April 7, 2019: On April 5th in northern Norway, scientists at the Andøya Space Center launched two sounding rockets into an ongoing display of Northern Lights. When they dumped their payloads of chemical powders, the sky went wild with strangely-colored shapes. Frank Olsen photographed squid-like figures dancing over a beach near Andenes, Norway:
“Often canceled and rescheduled, this rocket launch has been planned for a year,” says Olsen. “How lucky we were to be there at the right time.”
The name of the rocket mission is AZURE–short for Auroral Zone Upwelling Rocket Experiment. Its goal is to measure winds and currents in the ionosphere, a electrically-charged layer of the Earth’s atmosphere where auroras appear. Specifically, mission scientist are interested in discovering how auroral energy might percolate down toward Earth to influence the lower atmosphere.
At the Alomar Observatory in northern Norway, space scientist Jason Ahrns used video cameras to track the motions of the clouds:
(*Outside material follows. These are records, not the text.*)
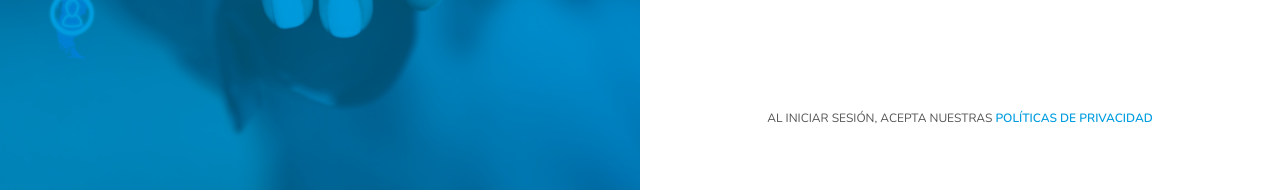
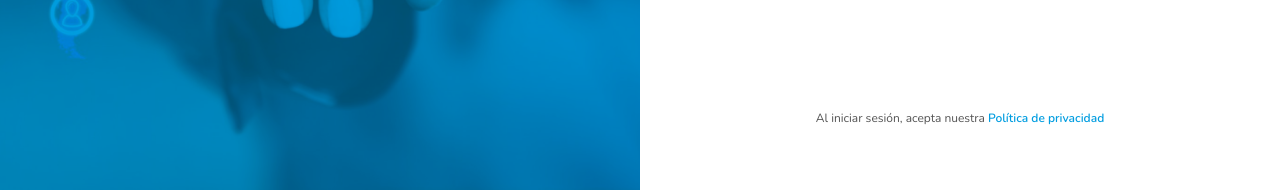
Before and after one commit to MdSierra10/Pottoka, a Flask app: page / in a window 1280 px wide. Shown: the part 610-800 px from the top of the page. Run offline with Flask 2, Linux system fonts and the light colour scheme.

Commit message:
Update login.html

```diff
--- a/templates/login.html
+++ b/templates/login.html
@@ -52,8 +52,8 @@
         <!-- politicas de privacidad -->
         <div class="enlacesInicio">
           <p>
-            AL INICIAR SESIÓN, ACEPTA NUESTRAS
-            <a href="/politicas-de-privacidad"> POLÍTICAS DE PRIVACIDAD </a>
+            Al iniciar sesión, acepta nuestra
+            <a href="/politicas-de-privacidad"> Política de privacidad </a>
           </p>
         </div>
       </div>
```
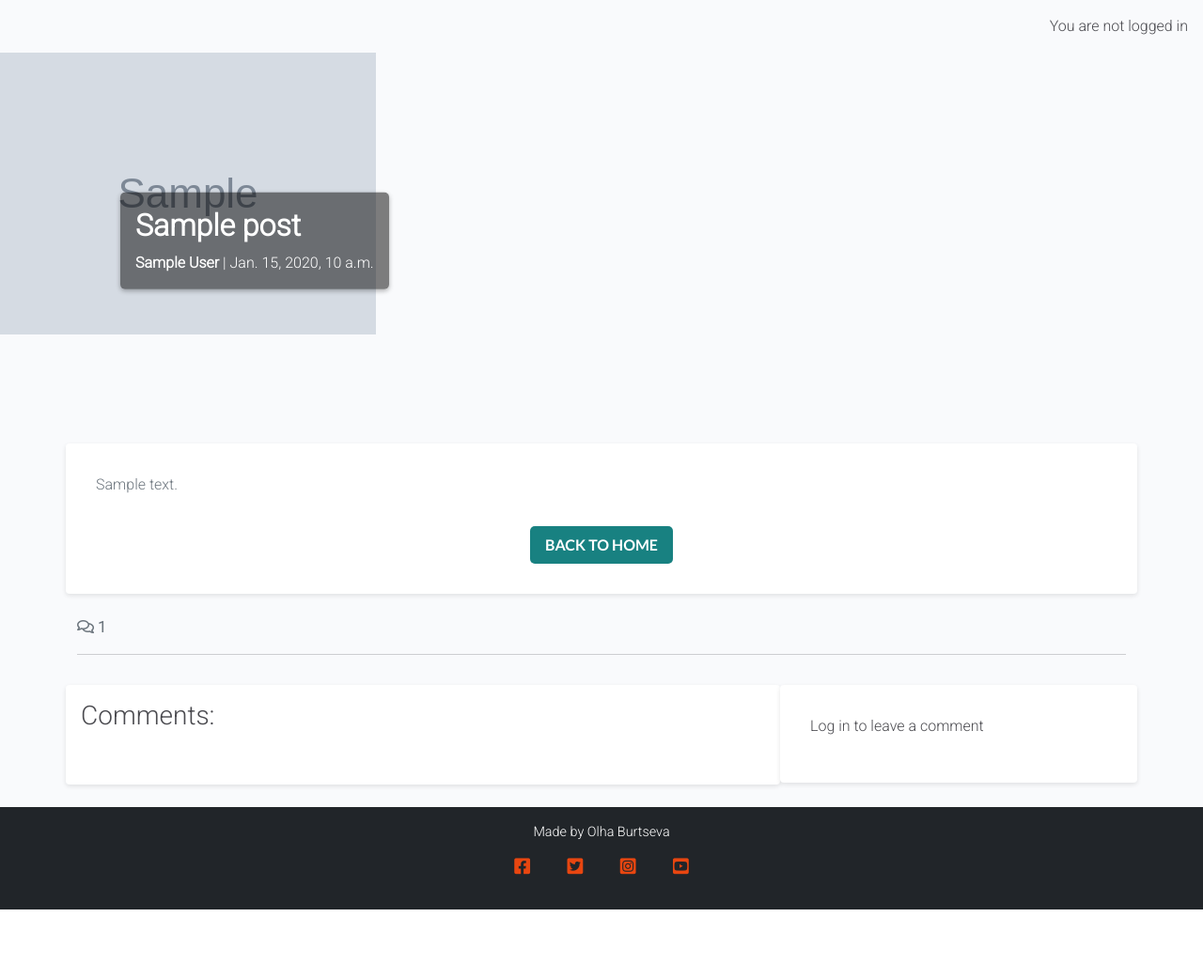
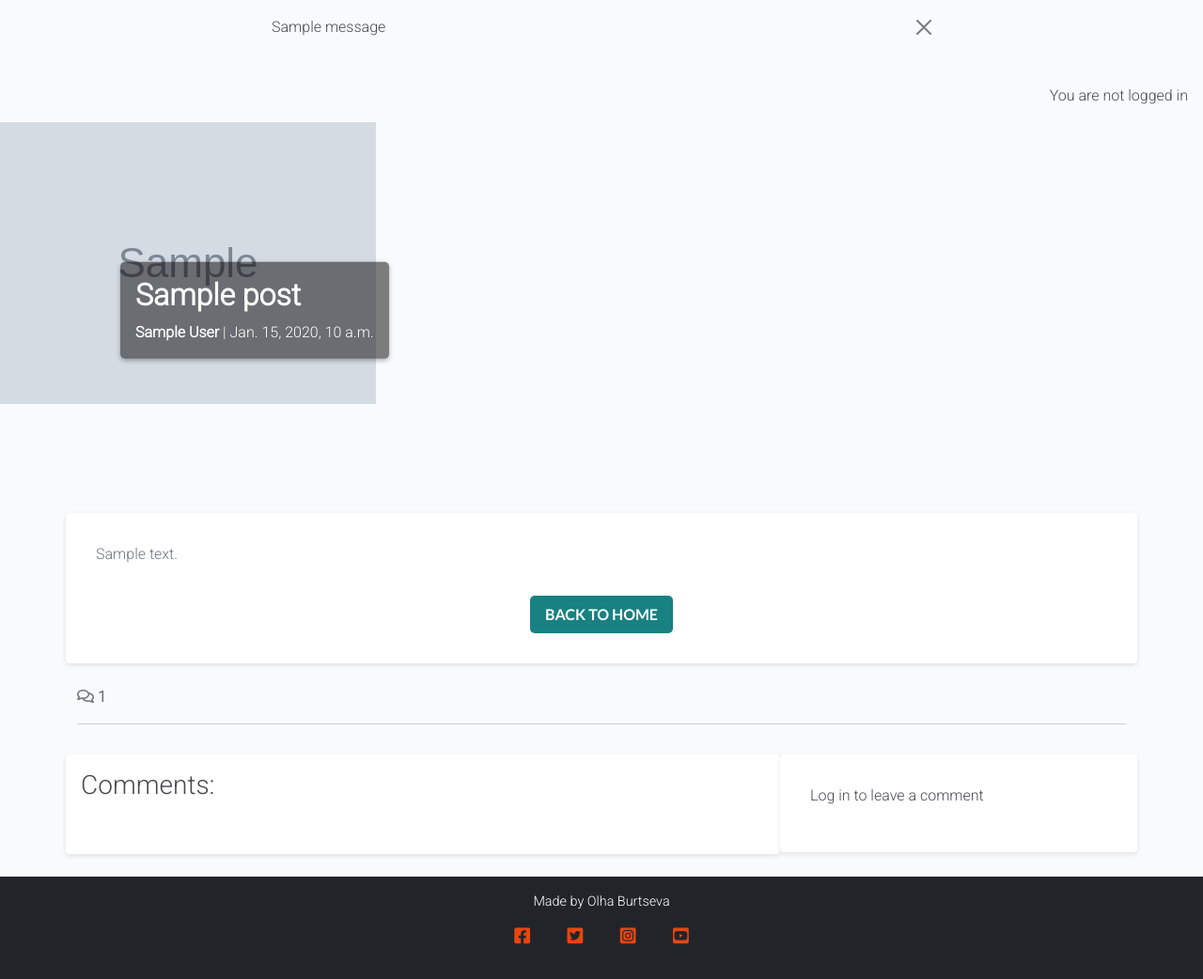
Before and after one commit to Olala2024/Django-blog-project-4, a Django app: template blog/templates/blog/post_detail.html in a window 1280 px wide. Shown: the part 69-1111 px from the top of the page at 94% size. Before the commit the page ends 1037 px from the top, so only its background shows below. Run offline with Django 4.2, Linux system fonts and the light colour scheme; the template is opened without the code that fills it: most values are stand-ins (such as "Sample title", 1, 10 or a date in 2020); grey boxes marked "Sample" are stand-in pictures; one stand-in notice (Sample message) is shown; some libraries are stand-ins or nearby versions.

Commit message:
Add comments in database and display message to user

```diff
--- a/templates/base.html
+++ b/templates/base.html
@@ -65,7 +65,20 @@
             </div>
         </nav>
     </header>
-
+    <!-- displaying Django messages -->
+    <div class="container">
+        <div class="row">
+            <div class="col-md-8 offset-md-2">
+                {% for message in messages %}
+                <div class="alert {{ message.tags }} alert-dismissible
+          fade show" id="msg" role="alert">
+                    {{ message | safe }}
+                    <button type="button" class="btn-close" data-bs-dismiss="alert" aria-label="Close"></button>
+                </div>
+                {% endfor %}
+            </div>
+        </div>
+    </div>
     <main class="flex-shrink-0 main-bg">
         {% if user.is_authenticated %}
         <p class="text-end m-3">You are logged in as {{ user.username }}</p>
```
Also changed, not shown: blog/views.py (+14 -0 lines).
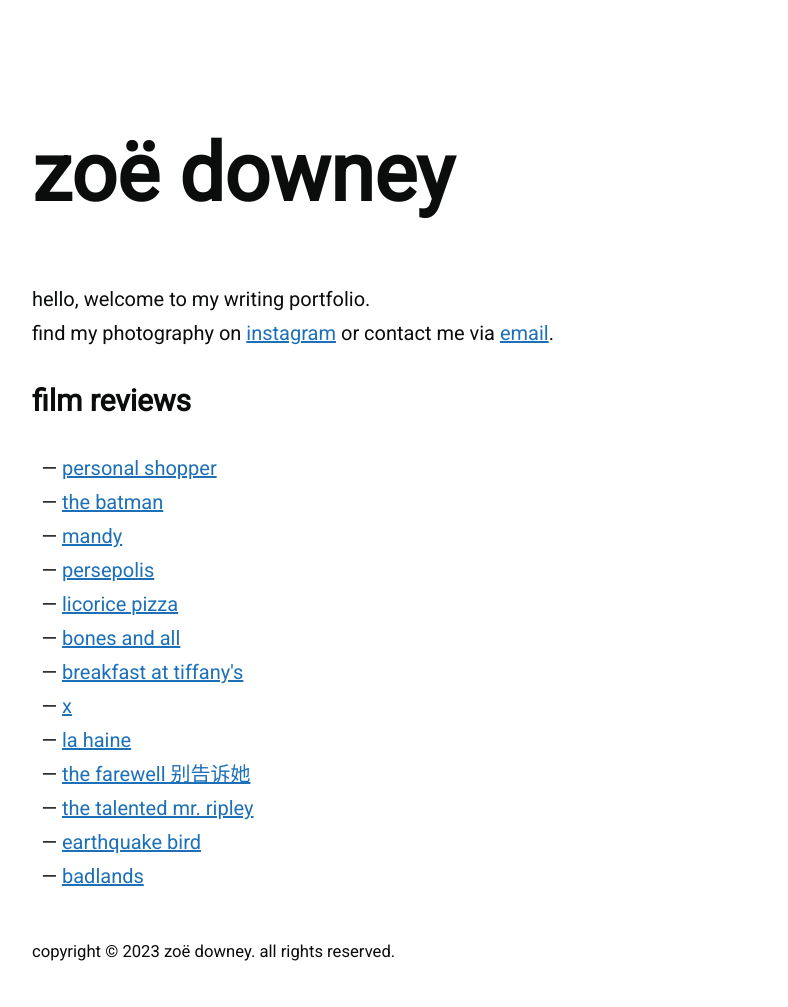
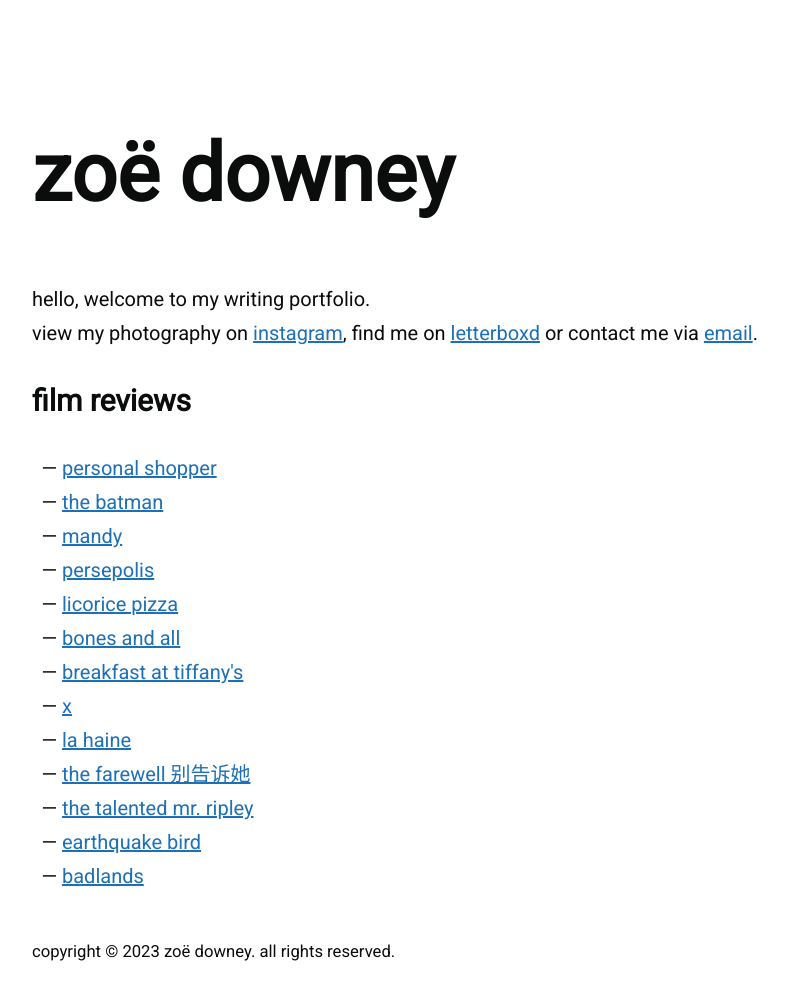
Before and after one commit to zoeurl/zoedowney.github.io, a Jekyll site: the page built from index.html, in a window 1280 px wide. Shown: the whole page, without its empty margins (208-996 px from the left). Built offline with Jekyll 4.4.1, drawn with Linux system fonts in a browser that asks for light colours.

Commit message:
Update index.html
added letterboxd link

```diff
--- a/index.html
+++ b/index.html
@@ -5,8 +5,8 @@
 
 <p>
 hello, welcome to my writing portfolio.
-<br>find my photography on
-<a href="https://www.instagram.com/zoeurl/">instagram</a>
+<br>view my photography on
+<a href="https://www.instagram.com/zoeurl/">instagram</a>, find me on <a href="https://letterboxd.com/zoedowney/">letterboxd</a>
 or contact me via <a href="mailto:{{site.email}}">email</a>.
 </p>
 
```
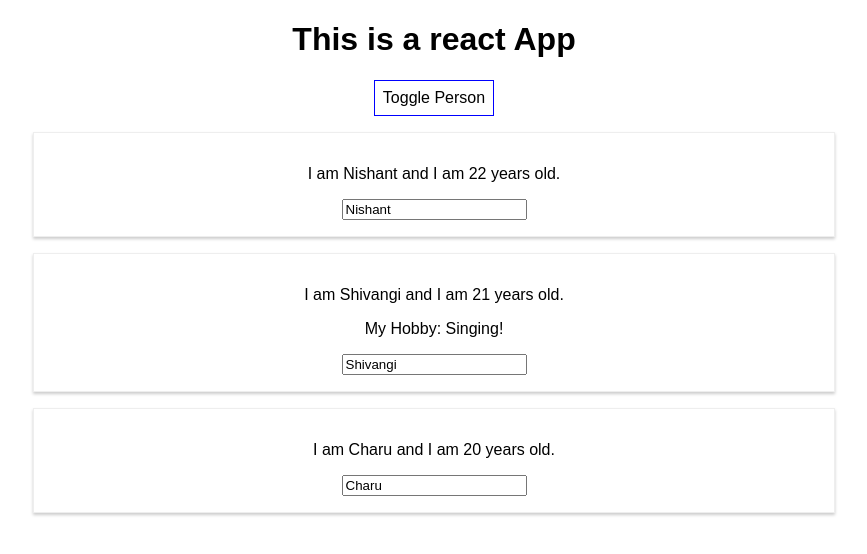
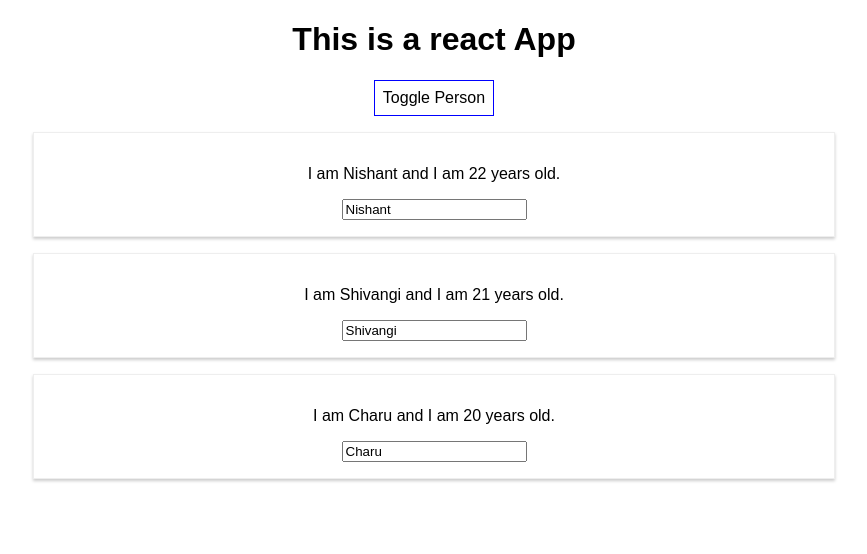
Before and after one commit to nishantsanu/learn_REACT, a React (Create React App) app: page / in a window 1280 px wide. Both pictures are taken after a click on the button "Toggle Person". Shown: the top 554 px of the page, without its empty margins (206-1073 px from the left). Built offline with nearby package versions, Linux system fonts and the light colour scheme.

Commit message:
used map to list all persons and added delete person handler

```diff
--- a/src/App.js
+++ b/src/App.js
@@ -15,17 +15,6 @@
   }
 
 
-  nameSwitchHandler =(newName)=>{
-    //console.log("was clicked");
-    //dont do this it wont work_____this.state.persons[0].name="sanu";
-    this.setState({
-      persons:[
-        {name: newName,age:"22"},
-        {name:"Shivangi",age:"21"},
-        {name:"Charu",age:"18"}
-      ]
-    })
-  }
 
   inputHandler =(event)=>{
     this.setState({
@@ -38,12 +27,17 @@
   }
 
   togglePersonHandler =()=>{
-    console.log('clicked')
     const doesShow=this.state.showPerson;
-    console.log(doesShow);
     this.setState({showPerson: !doesShow});
   }
 
+  deletePersonHandler =(personIndex)=>{
+      //const persons=this.state.persons.slice();
+      const persons= [...this.state.persons];
+      //both of the above methods are correct we use slic to copy data to const persons otherwise address would be copied
+      persons.splice(personIndex,1);
+      this.setState({persons:persons})
+  }
 
 
   render() {
@@ -60,20 +54,14 @@
     if(this.state.showPerson){
       persons=(
         <div>
-                <Person
-                  name={this.state.persons[0].name}
-                  age={this.state.persons[0].age}/>
-                <Person
-                  name={this.state.persons[1].name}
-                  age={this.state.persons[1].age}
-                  click={this.nameSwitchHandler.bind(this,"Shubhi")}
-                  changed={this.inputHandler}>
-                    My Hobby: Singing!
-                </Person>
-                <Person
-                  name={this.state.persons[2].name}
-                  age={this.state.persons[2].age}/>
-            </div>
+            {this.state.persons.map((person, index)=>{
+              return <Person
+              click={()=>this.deletePersonHandler(index)}
+              name={person.name}
+              age={person.age}/>
+            })}
+
+        </div>
       )
     }
 
```
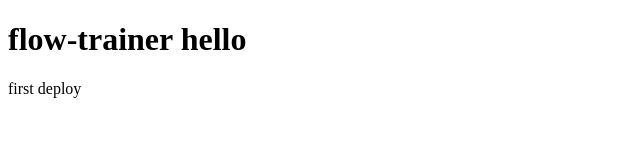
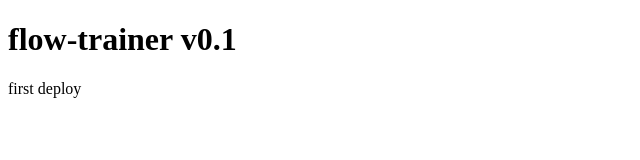
Before and after one commit to hidekazu003/flow-trainer, a plain HTML site: page index.html in a window 1280 px wide. Shown: the full height of the page, 0-640 px from the left. Drawn offline with Linux system fonts and the light colour scheme.

Commit message:
Update index.html

```diff
--- a/index.html
+++ b/index.html
@@ -1,4 +1,4 @@
 <!doctype html><meta charset="utf-8">
-<title>flow-trainer hello</title>
-<h1>flow-trainer hello</h1>
+<title>flow-trainer v0.1</title>
+<h1>flow-trainer v0.1</h1>
 <p>first deploy</p>
```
“I’m one of the scientists working with this launch, so we knew exactly when to expect it,” says Ahrns. “Even so, we were all stunned by how spectacular the display was, as it unfolded.”
The twin rockets deployed two chemical tracers: trimethyl aluminum (TMA) and a barium/strontium mixture. These mixtures create colorful clouds that allow researchers to visually track the flow of neutral and charged particles, respectively. According to NASA, which funded the mission, the chemicals pose no hazard to residents in the region.